The July 5-13 trip to Ecuador, Bolivia and Paraguay will be his first abroad since he made a clarion call for defence of the environment and the poor in his landmark encyclical “Laudato Si” last month.
It is also the Argentine pope’s first trip to Spanish-speaking South America – he made a trip to Brazil for a youth festival in 2013 to substitute for his predecessor Benedict after his sudden resignation. He is expected to improvise as he delivers some 25 speeches.
Because he chose the three countries himself, Vatican aides say this is the real “homecoming” to his native continent. He won’t visit his native Argentina until next year.
He will enter Bolivia’s notoriously violent Palmasola prison, a virtual city with its own rules. In Ecuador, he will comfort elderly patients in a hospice and visit sick children. In Asuncion, the capital of Paraguay, he will enter one of the country’s poorest shantytowns, the flood-prone Banado Norte.
The health of the 78-year-old pope, who lost part of a lung to sickness when he was a young man, will be in the spotlight as he confronts possible altitude sickness during a quick stop in La Paz, Bolivia, which has the world’s highest international airport.
Just as he chose Albania as the first European country outside Italy to visit instead of Europe’s economic and political powerhouses, his choices this time again show his concern for people and nations on the margins.
“He wants to show that you can see issues clearer from the periphery instead of from the centre,” said an adviser close to the pope who spoke on condition of anonymity.
“He chose the countries in South America with the heaviest history of poverty, inequality and difficulties but which are now emerging peripheries with impressive rates of development and modernisation in recent years,” he said.

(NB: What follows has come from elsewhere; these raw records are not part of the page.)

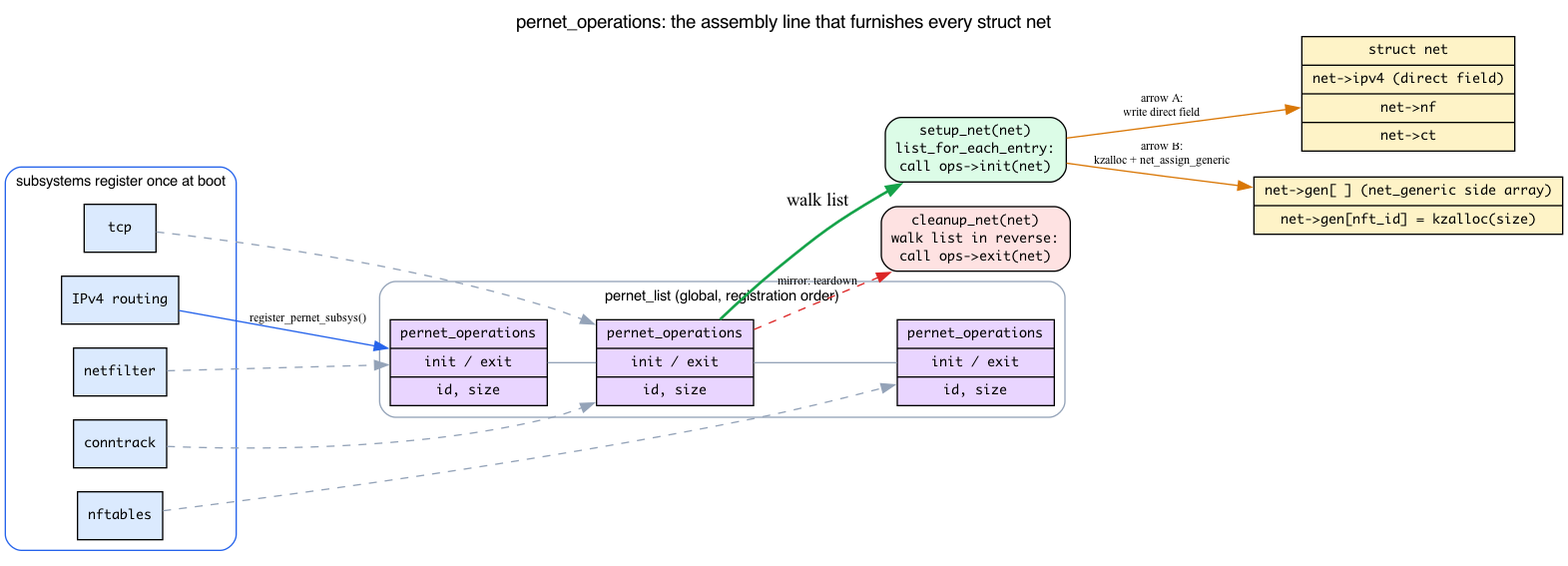
The Graphviz diagram linux-net/src/diagrams/day05_pernet_dispatch.png in biefy/books, before a commit. Its source is kept beside it as linux-net/src/diagrams/src/day05_pernet_dispatch.dot.
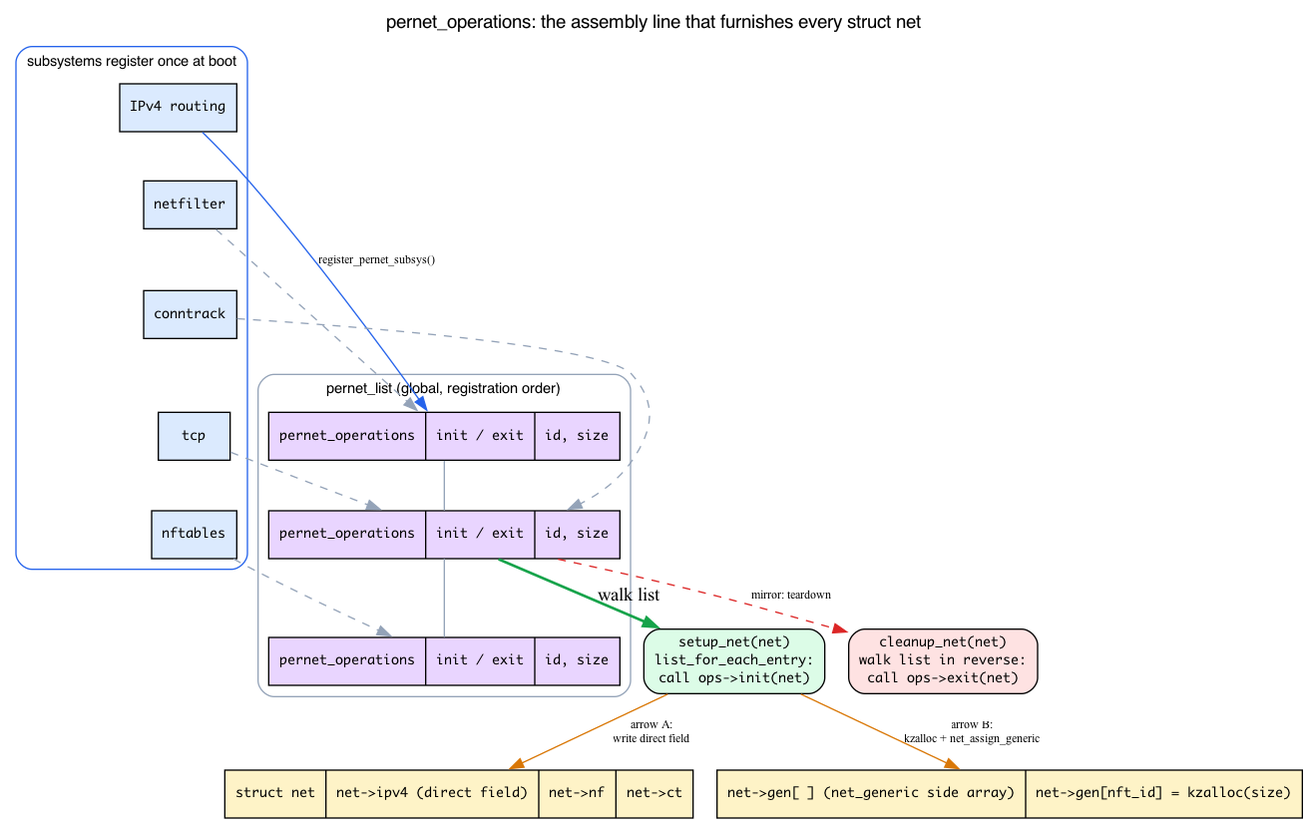
Later version of the same file.

What changed in the source:
```diff
@@ -1,5 +1,5 @@
 digraph pernet_dispatch {
-    rankdir=LR;
+    rankdir=TB;
     labelloc=t;
     label="pernet_operations: the assembly line that furnishes every struct net";
     fontname="Helvetica"; fontsize=14;
@@ -14,6 +14,7 @@
         conntrack [label="conntrack"];
         tcp [label="tcp"];
         nftables [label="nftables"];
+        routing -> netfilter -> conntrack -> tcp -> nftables [style=invis];
     }
 
     subgraph cluster_list {
```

While he will make references to the encyclical, a papal letter addressed to people around the world, Vatican officials say Francis will most likely save any defence of it for his trip in September to the United States, the source of most of the criticism from conservatives.
In the encyclical Francis demanded swift action to save the planet from environmental ruin and urged world leaders to hear “the cry of the earth and the cry of the poor,” who he said were most affected by climate change.